LOS ANGELES (Reuters) - The team behind critical hit television drama “The Wire” brings the Iraq War into U.S. living rooms this Sunday in HBO’s “Generation Kill,” taking on what has proven to be a dangerous minefield for Hollywood.
“Generation Kill” draws on the stories of real Marines from a reconnaissance battalion, without changing their names. One former Marine plays himself in the series, about a motley collection of soldiers entering Iraq at the war’s outset.
It is based on a book by former embedded journalist Evan Wright, who chronicled the 2003 U.S.-led invasion through the eyes of Marines in the First Reconnaissance Battalion.
In a sign of how raw and reality-based the show’s material is, more than a dozen Marines from the battalion still serve in the military — and some are now fighting in Iraq.
HBO’s “The Wire” earned strong reviews, wide praise and a Peabody Award for its gritty look at an urban police force trying to tackle crime and corruption in Baltimore, but its viewership, though very loyal, has remained relatively small.
Likewise, the major hurdle for the hard-edged “Generation Kill” is reaching audiences who, for the most part, have shunned war-related TV dramas and movies about Iraq.
But David Simon, who created the “The Wire” and “Generation Kill,” told Reuters the opinions that matter most to him are those of the Marines.
“I don’t make much attempt to worry about who’s going to watch the show,” Simon said. “You find a good story, you tell it as well as you can and whoever comes, comes.”
Marines have been shown the series in early screenings, and the response has been positive, Simon said.
“I felt very relieved,” he said, adding the joke. “They have guns, they know how to use heavy weapons.”
But so far, U.S. audiences have mostly shunned dramatized versions of the war because, experts have said, they have been bombarded for years by mostly bad news coming out of Iraq.
Movies such as “In the Valley of Elah” and “Stop-Loss” tanked at box offices.
In 2005, Steven Bochco, who created such hit shows as “NYPD Blue” and “Hillstreet Blues,” ushered war drama “Over There” onto cable TV, doing what had never been attempted on U.S. airwaves by portraying an ongoing conflict in a drama series.
But viewership for “Over There” plummeted after its initial airing. It launched with 4.1 million viewers, but by the end of a 13-episode run was averaging half that. It was not renewed.
Journalist Wright, 43, who wrote for Rolling Stone magazine, said U.S. audiences don’t know what to make of dramatic portrayals of the Iraq War.

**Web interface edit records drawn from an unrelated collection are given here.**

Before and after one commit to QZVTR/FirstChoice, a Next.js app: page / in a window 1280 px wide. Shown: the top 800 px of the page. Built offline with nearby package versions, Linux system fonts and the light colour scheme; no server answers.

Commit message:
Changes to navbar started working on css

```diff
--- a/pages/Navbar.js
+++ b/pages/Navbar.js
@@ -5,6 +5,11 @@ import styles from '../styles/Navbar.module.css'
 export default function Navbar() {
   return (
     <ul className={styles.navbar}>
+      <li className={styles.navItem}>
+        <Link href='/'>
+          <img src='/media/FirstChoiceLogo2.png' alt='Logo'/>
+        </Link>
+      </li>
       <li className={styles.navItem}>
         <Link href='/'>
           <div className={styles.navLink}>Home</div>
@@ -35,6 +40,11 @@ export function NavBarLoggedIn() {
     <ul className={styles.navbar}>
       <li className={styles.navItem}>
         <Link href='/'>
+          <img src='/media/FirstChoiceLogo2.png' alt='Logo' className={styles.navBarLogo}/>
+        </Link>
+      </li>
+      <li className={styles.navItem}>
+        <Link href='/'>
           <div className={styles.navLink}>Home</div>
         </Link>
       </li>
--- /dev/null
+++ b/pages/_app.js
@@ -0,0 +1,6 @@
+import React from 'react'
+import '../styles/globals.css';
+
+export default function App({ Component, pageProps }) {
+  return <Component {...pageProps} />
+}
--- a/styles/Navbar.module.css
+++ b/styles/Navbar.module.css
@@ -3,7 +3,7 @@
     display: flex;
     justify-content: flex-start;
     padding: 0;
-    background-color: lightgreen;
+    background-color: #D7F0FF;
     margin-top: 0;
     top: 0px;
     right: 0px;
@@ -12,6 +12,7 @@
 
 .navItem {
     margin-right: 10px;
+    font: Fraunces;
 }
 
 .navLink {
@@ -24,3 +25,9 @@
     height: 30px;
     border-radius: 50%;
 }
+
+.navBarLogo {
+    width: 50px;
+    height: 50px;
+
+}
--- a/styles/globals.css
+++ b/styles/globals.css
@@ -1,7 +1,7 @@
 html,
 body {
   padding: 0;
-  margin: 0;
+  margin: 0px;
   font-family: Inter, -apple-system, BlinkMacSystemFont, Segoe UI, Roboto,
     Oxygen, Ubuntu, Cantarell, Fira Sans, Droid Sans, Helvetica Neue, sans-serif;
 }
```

“We do hope that by connecting the public to the experiences of the soldiers we can maybe have people feel more engaged with them,” Wright said.

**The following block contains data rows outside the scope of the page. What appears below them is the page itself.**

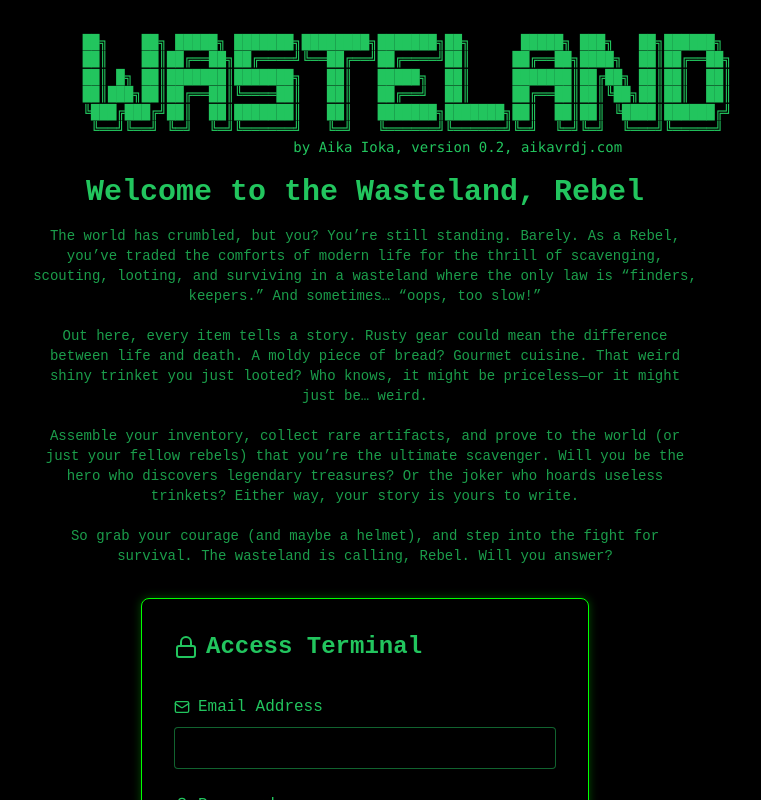
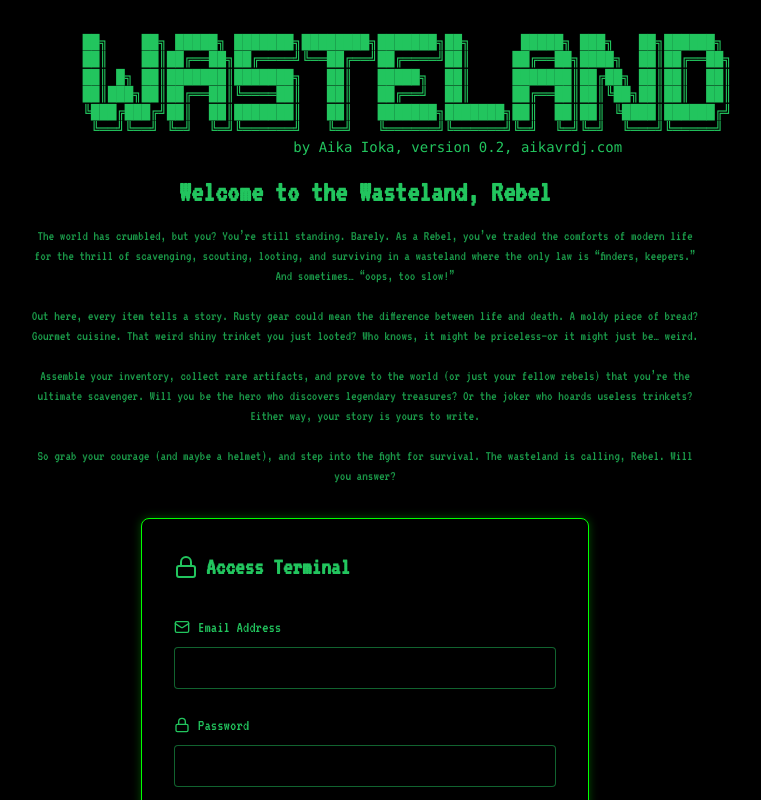
Before and after one commit to Aika-vrdj/Wasteland-0.2, a React (Vite) app: page / in a window 1280 px wide. Shown: the top 800 px of the page, without its empty margins (275-1036 px from the left). Built offline with nearby package versions, Linux system fonts and the light colour scheme.

Commit message:
Optimize font import in index.css
Removed redundant @font-face declaration for VT323.

```diff
--- a/src/index.css
+++ b/src/index.css
@@ -1,11 +1,8 @@
+@import url('https://fonts.googleapis.com/css2?family=VT323&display=swap');
+
 @tailwind base;
 @tailwind components;
 @tailwind utilities;
-
-@font-face {
-  font-family: 'VT323';
-  src: url('https://fonts.googleapis.com/css2?family=VT323&display=swap');
-}
 
 body {
   background-color: #000;
```
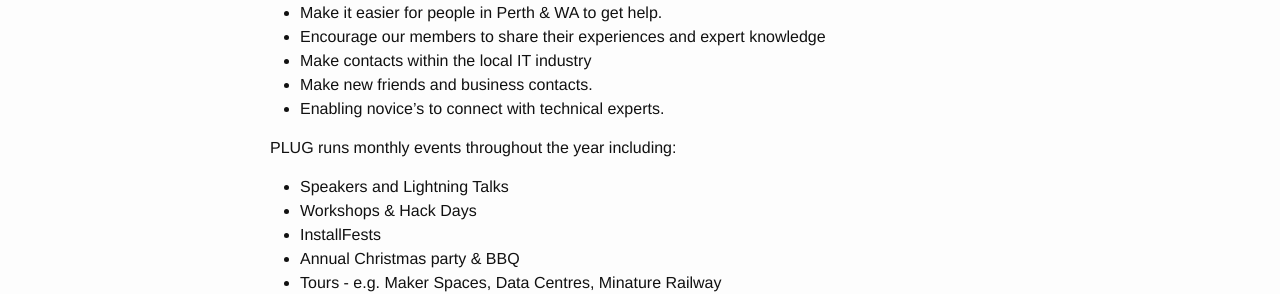
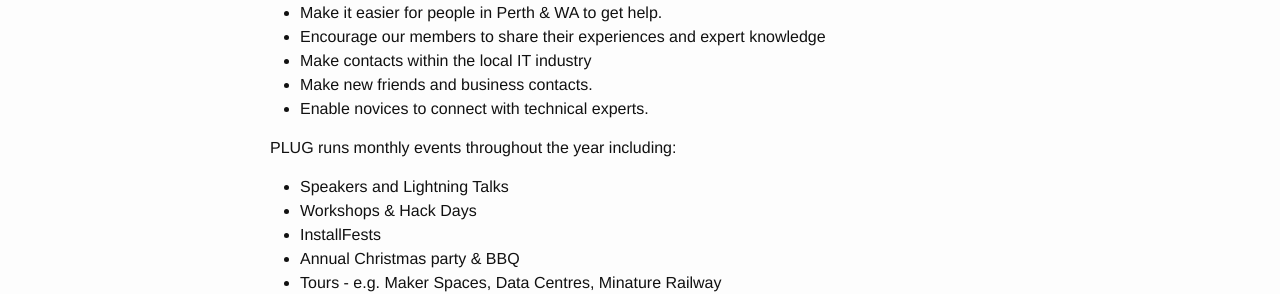
Before and after one commit to plugorgau/plugorgau.github.io, a Jekyll site: the page built from pages/about/about.md, in a window 1280 px wide. Shown: the part 698-992 px from the top of the page. Built offline with Jekyll 4.4.1, drawn with Linux system fonts in a browser that asks for light colours; nearby versions of some CDN libraries.

Commit message:
Minor grammar/flow fix

```diff
--- a/pages/about/about.md
+++ b/pages/about/about.md
@@ -24,7 +24,7 @@ PLUG aims to assist and help people in Perth and Western Australia with the foll
 *   Encourage our members to share their experiences and expert knowledge
 *   Make contacts within the local IT industry
 *   Make new friends and business contacts.
-*   Enabling novice's to connect with technical experts.
+*   Enable novices to connect with technical experts.
 
 PLUG runs monthly events throughout the year including:
 *   Speakers and Lightning Talks
```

The show stars relatively unknown actors such as Alexander Skarsgard, James Ransone and Jon Huertas, but veteran soldiers like Eric Kocher, 28, a former Marine who is portrayed as a character in the mini-series, served as show advisers.

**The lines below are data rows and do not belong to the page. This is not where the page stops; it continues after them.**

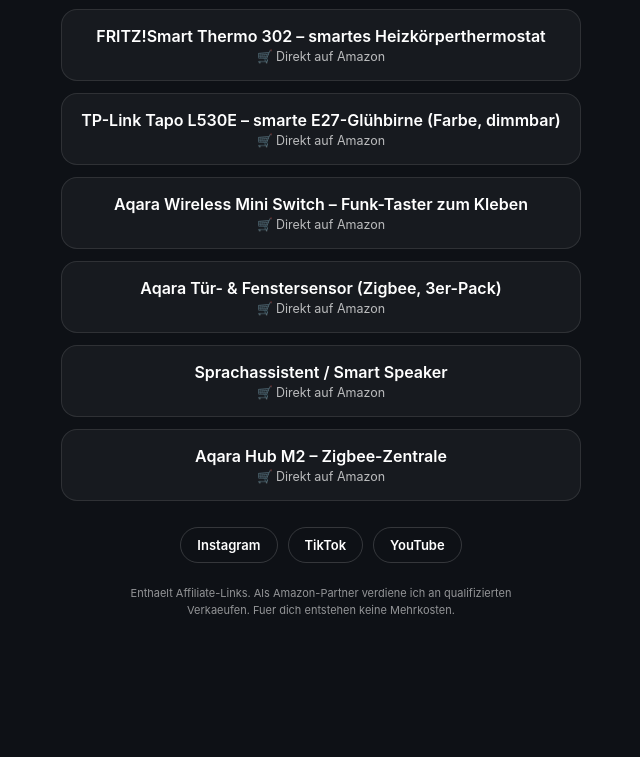
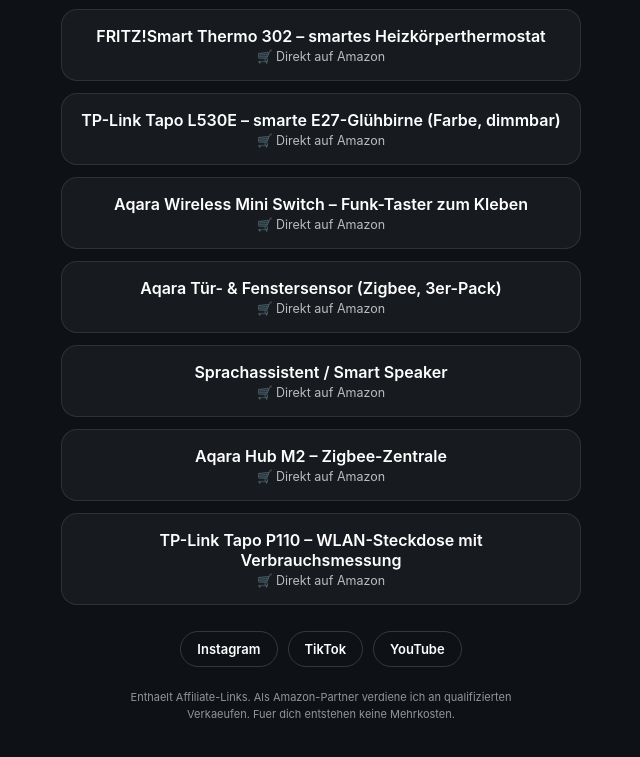
Before and after one commit to dhlabs4616/smarteszuhause, a plain HTML site: page index.html in a window 1280 px wide. Shown: the part 1488-2245 px from the top of the page, without its empty margins (319-959 px from the left). Before the commit the page ends 2165 px from the top, so only its background shows below. Drawn offline with Linux system fonts and the light colour scheme.

Commit message:
bio page: 2026-11-24

```diff
--- a/index.html
+++ b/index.html
@@ -205,6 +205,12 @@
           <span class="btn-sub">🛒 Direkt auf Amazon</span>
         </a>
       </div>
+      <div class="theme">
+        <a class="btn" href="https://www.amazon.de/dp/B0B7NKLDXW?tag=mayamatcha-21&amp;ascsubtag=sz_smart-plug-measure" target="_blank" rel="noopener nofollow sponsored">
+          <span class="btn-label">TP-Link Tapo P110 – WLAN-Steckdose mit Verbrauchsmessung</span>
+          <span class="btn-sub">🛒 Direkt auf Amazon</span>
+        </a>
+      </div>
     <nav class="socials">
         <a class="social" href="https://instagram.com/smarteszuhause" target="_blank" rel="noopener">Instagram</a>
         <a class="social" href="https://tiktok.com/@smarteszuhause" target="_blank" rel="noopener">TikTok</a>
```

Kocher said “Generation Kill” is faithful to his experience but added that some scenes of him and other soldiers talking like — well, soldiers — may not play well on TV.
“I think it’s going to take a little bit for (audiences) to digest,” Kocher said. “The first thing, nobody’s going to really understand is the type of humor we have. It’s a very complex, raw humor.”
The seven-part HBO mini-series airs on Sundays, starting July 13 and continues through August 24.
Editing by Bob Tourtellotte and David Wiessler